After the launch of the failed launch site, the space launch Astra 2020 could attempt its second orbital test shot before completion.
California based company Introduced its first orbital test aircraft On Friday night (September 11), a 38-foot (12-meter) rocket launches its 3.1-foot vehicle from the Pacific Spaceport campus on Kodiak Island, Alaska.
Everything went exactly right when we first started. But then Rocket 3.1 certainly began to recede, prompting launch controls to command engine shutdown for safety reasons. The booster came to earth with a bang, an explosion Some spectators know the fireball floor.
Related: History of rockets
Preliminary data analyzes suggest a problem with Rocket 3.1’s guidance system, which “introduced some minor roll oscillations in the aircraft,” Astra co-founder and chief technology officer Adam London said on Saturday afternoon (Sept. 12).
Chris Kemp, co-founder and CEO of Astra, said the fireball was dramatic but not dangerous, stressing that Rocket 3.1’s air-termination system did its job as expected.
The two-level booster is very small and does not require an internal self-destruction system, he explained.
“It simply came to our notice then Rocket Get down safely into the safety zone by ordering the engines to stop, “Kemp said.” This is a very effective technique. The rocket has no explosives and no pyrotechnic vessel, which makes it safe. “
The navigation glitch appears to have been caused by a software issue, London and Kemp said. If confirmed it would be good news, they added that Astra’s trajectory to the missile pad would not be particularly long or rough.
“We learned things that could push us back six months or a year,” Kemp said.
Instead, the necessary changes will “include a software update to our guidance system,” he said. “This is fantastic news. I can not be happy that we will be up to Alaska by the end of the year with Rocket 3.2.”
Rocket 3.2 is almost ready to go. The final assembly and testing of a booster similar to Rocket 3.1 is underway at Astra’s Bay Area headquarters, according to London.

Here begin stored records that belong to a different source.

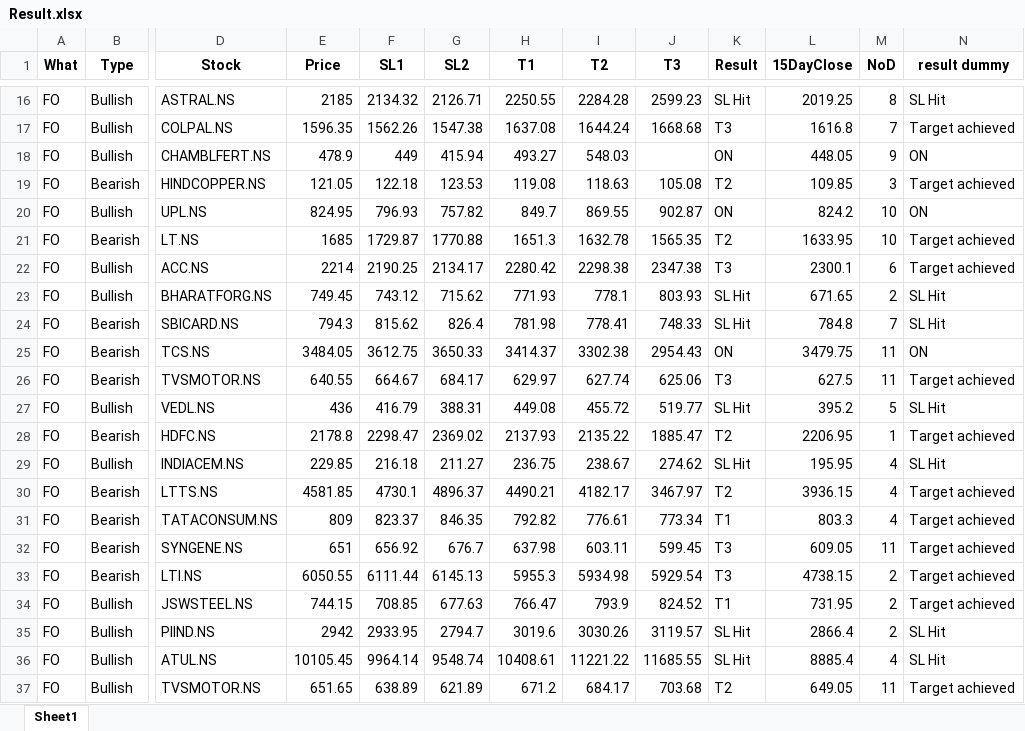
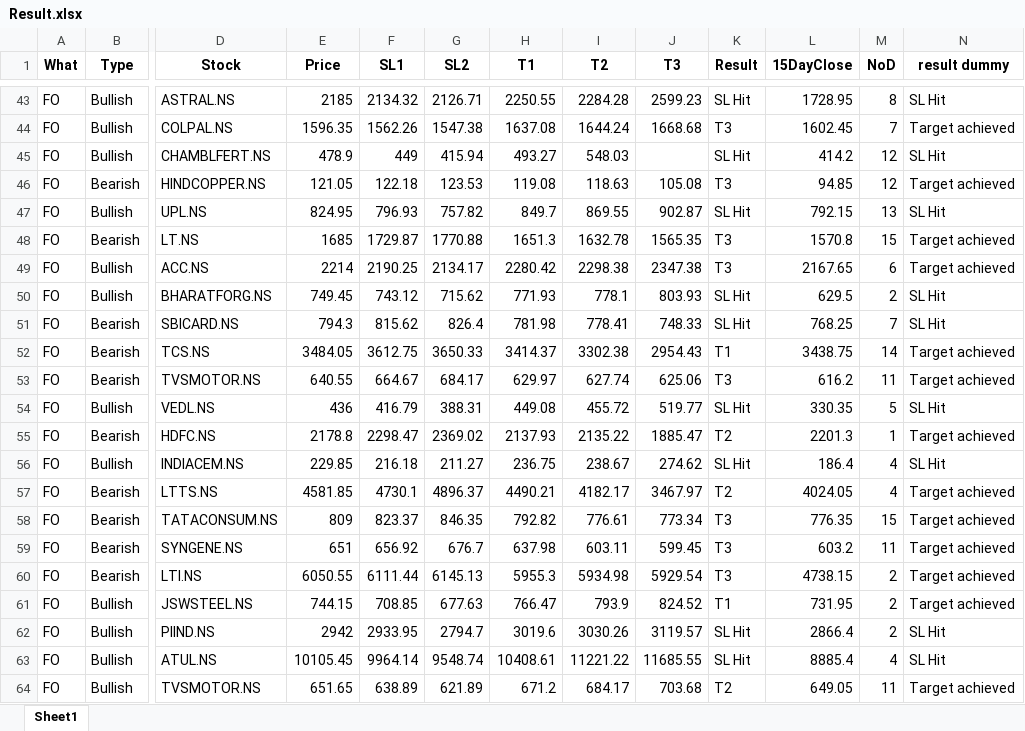
Before and after one commit to yashpundir/stock_model-analysis, an Excel workbook: default/data/paid channel/Result.xlsx, sheet Sheet1, drawn as a sheet; only a part is shown, gaps mark what is left out; values as stored, in another font and other column widths than the file's, no borders; addresses are those after the commit; the diff covers the shown part only; the diff names each change by its address in the sheet, - before the commit and + after, or states it on an @@ line.

```diff
--- a/default/data/paid channel/Result.xlsx (sheet Sheet1)
+++ b/default/data/paid channel/Result.xlsx (sheet Sheet1)
-L43 (15DayClose): 2019.25
+L43 (15DayClose): 1728.95
-L44 (15DayClose): 1616.8
+L44 (15DayClose): 1602.45
-K45 (Result): ON
+K45 (Result): SL Hit
-L45 (15DayClose): 448.05
+L45 (15DayClose): 414.2
-M45 (NoD): 9
+M45 (NoD): 12
-N45 (result dummy): ON
+N45 (result dummy): SL Hit
-K46 (Result): T2
+K46 (Result): T3
-L46 (15DayClose): 109.85
+L46 (15DayClose): 94.85
-M46 (NoD): 3
+M46 (NoD): 12
-K47 (Result): ON
+K47 (Result): SL Hit
-L47 (15DayClose): 824.2
+L47 (15DayClose): 792.15
-M47 (NoD): 10
+M47 (NoD): 13
-N47 (result dummy): ON
+N47 (result dummy): SL Hit
-K48 (Result): T2
+K48 (Result): T3
-L48 (15DayClose): 1633.95
+L48 (15DayClose): 1570.8
-M48 (NoD): 10
+M48 (NoD): 15
-L49 (15DayClose): 2300.1
+L49 (15DayClose): 2167.65
-L50 (15DayClose): 671.65
+L50 (15DayClose): 629.5
-L51 (15DayClose): 784.8
+L51 (15DayClose): 768.25
-K52 (Result): ON
+K52 (Result): T1
-L52 (15DayClose): 3479.75
+L52 (15DayClose): 3438.75
-M52 (NoD): 11
+M52 (NoD): 14
-N52 (result dummy): ON
+N52 (result dummy): Target achieved
-L53 (15DayClose): 627.5
+L53 (15DayClose): 616.2
-L54 (15DayClose): 395.2
+L54 (15DayClose): 330.35
-L55 (15DayClose): 2206.95
+L55 (15DayClose): 2201.3
-L56 (15DayClose): 195.95
+L56 (15DayClose): 186.4
-L57 (15DayClose): 3936.15
+L57 (15DayClose): 4024.05
-K58 (Result): T1
+K58 (Result): T3
-L58 (15DayClose): 803.3
+L58 (15DayClose): 776.35
-M58 (NoD): 4
+M58 (NoD): 15
-L59 (15DayClose): 609.05
+L59 (15DayClose): 603.2
```
Also changed, not shown: 27 added rows and 31 edited cells elsewhere in this sheet, default/data/Clean/FnO.xlsx, default/data/Clean/NCASH.xlsx, 6 other files.
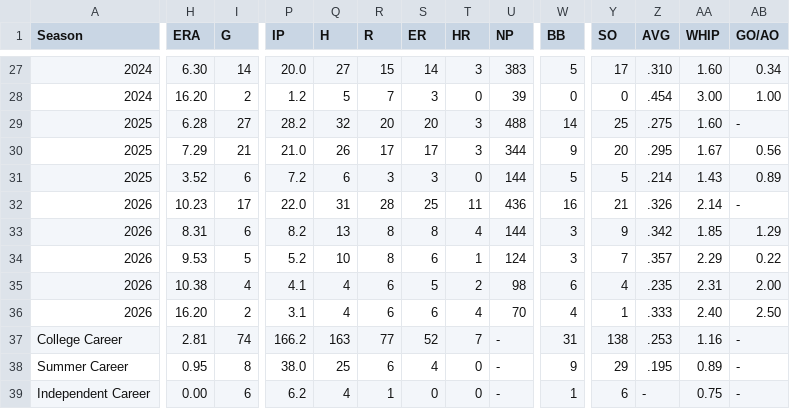
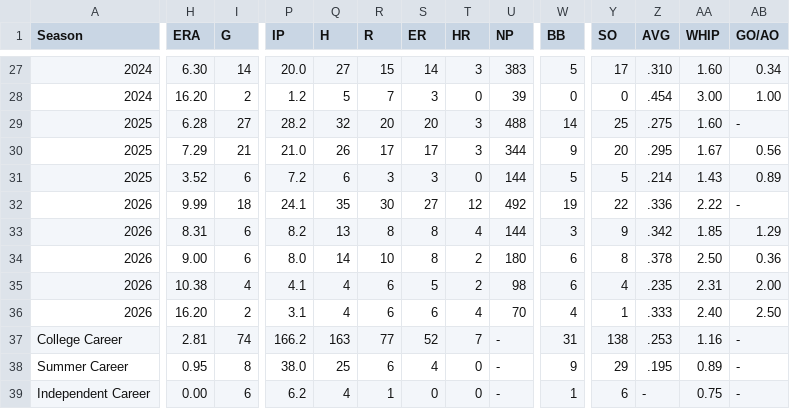
Before and after one commit to hedgertronic/hedgertronic.github.io, a CSV file: assets/documents/career_stats.csv, drawn as a sheet; only a part is shown, gaps mark what is left out; the diff covers the shown part only; the diff names each change by its address in the sheet, - before the commit and + after, or states it on an @@ line.

```diff
--- a/assets/documents/career_stats.csv
+++ b/assets/documents/career_stats.csv
-H32 (ERA): 10.23
+H32 (ERA): 9.99
-I32 (G): 17
+I32 (G): 18
-P32 (IP): 22.0
+P32 (IP): 24.1
-Q32 (H): 31
+Q32 (H): 35
-R32 (R): 28
+R32 (R): 30
-S32 (ER): 25
+S32 (ER): 27
-T32 (HR): 11
+T32 (HR): 12
-U32 (NP): 436
+U32 (NP): 492
-W32 (BB): 16
+W32 (BB): 19
-Y32 (SO): 21
+Y32 (SO): 22
-Z32 (AVG): .326
+Z32 (AVG): .336
-AA32 (WHIP): 2.14
+AA32 (WHIP): 2.22
-H34 (ERA): 9.53
+H34 (ERA): 9.00
-I34 (G): 5
+I34 (G): 6
-P34 (IP): 5.2
+P34 (IP): 8.0
-Q34 (H): 10
+Q34 (H): 14
-R34 (R): 8
+R34 (R): 10
-S34 (ER): 6
+S34 (ER): 8
-T34 (HR): 1
+T34 (HR): 2
-U34 (NP): 124
+U34 (NP): 180
-W34 (BB): 3
+W34 (BB): 6
-Y34 (SO): 7
+Y34 (SO): 8
-Z34 (AVG): .357
+Z34 (AVG): .378
-AA34 (WHIP): 2.29
+AA34 (WHIP): 2.50
-AB34 (GO/AO): 0.22
+AB34 (GO/AO): 0.36
```
Also changed, not shown: 24 edited cells elsewhere in this file, assets/documents/milb_api_stats.csv, 1 other file.
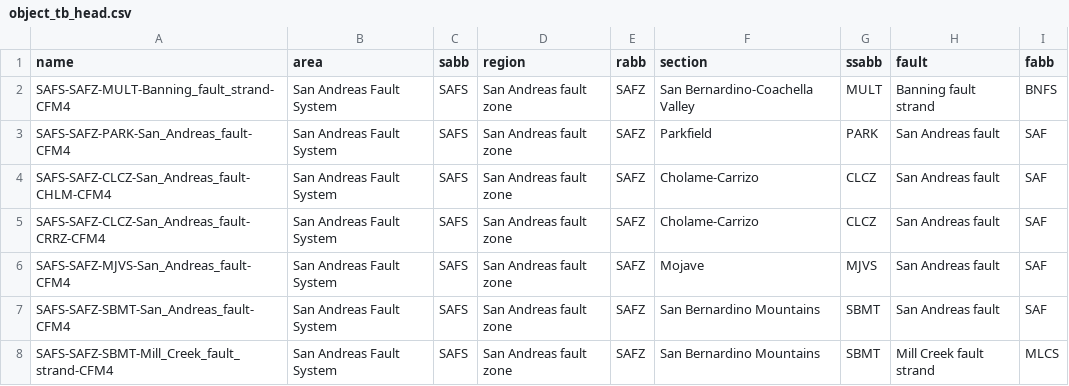
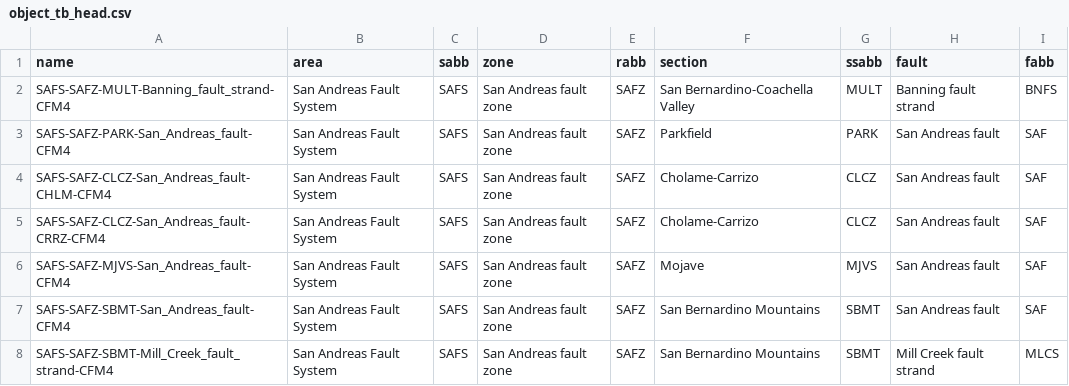
Before and after one commit to SCECcode/CFM_web, a CSV file: schema/data/object_tb_head.csv, drawn as a sheet; only a part is shown.

Commit message:
rename region to zone

```diff
--- a/schema/data/object_tb_head.csv
+++ b/schema/data/object_tb_head.csv
@@ -1,2 +1,2 @@
-name,area,sabb,region,rabb,section,ssabb,fault,fabb
+name,area,sabb,zone,rabb,section,ssabb,fault,fabb
 SAFS-SAFZ-MULT-Banning_fault_strand-CFM4,San Andreas Fault System,SAFS,San Andreas fault zone,SAFZ,San Bernardino-Coachella Valley,MULT,Banning fault strand,BNFS
```
Also changed, not shown: 19 other files.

Astra, founded in 2016, is expected to successfully reach orbit within three attempts. The performance of Rocket 3.1 on Friday night was encouraging, with Kemp monitoring the company to achieve that goal, he said.
Thanks, elonmusk. We appreciate that and are encouraged by the progress we have made today on our first three flights on the way around https://t.co/CrH8iBYNpS.September 12, 2020
In the long run, Astra wants to gain a significant share of the small-satellite launch site market. That market currently dominates Rocket Laboratory, Which offers small rides dedicated rides in orbit (as planned by Astra), and SpaceX, Which carries the Phantom spacecraft as “rideshares” on passengers carrying large primary payloads.
Astra aims to carve out its space with an inexpensive, flexible and highly responsive launch system. For example, the full rocket 3.1 launch system was used by only six people in a week more than the test flight on Friday night, Astra representatives said.
“These new generation small-satellite payloads don’t have enough starters to go to enough places on the requested tables,” Kemp said. “We are very excited to join Rocket Lab, SpaceX and other companies that provide these next generation satellites, helping us to better serve the people of the earth with new services that connect and enhance our lives.”
Mike Wall is the author of a book on the quest for alien life, “Out There” (Grand Central Publishing, 2018; explained by Carl Tate). Follow him on Twitter michaeldwall. Follow us on Twitter pSpacedotcom or Facebook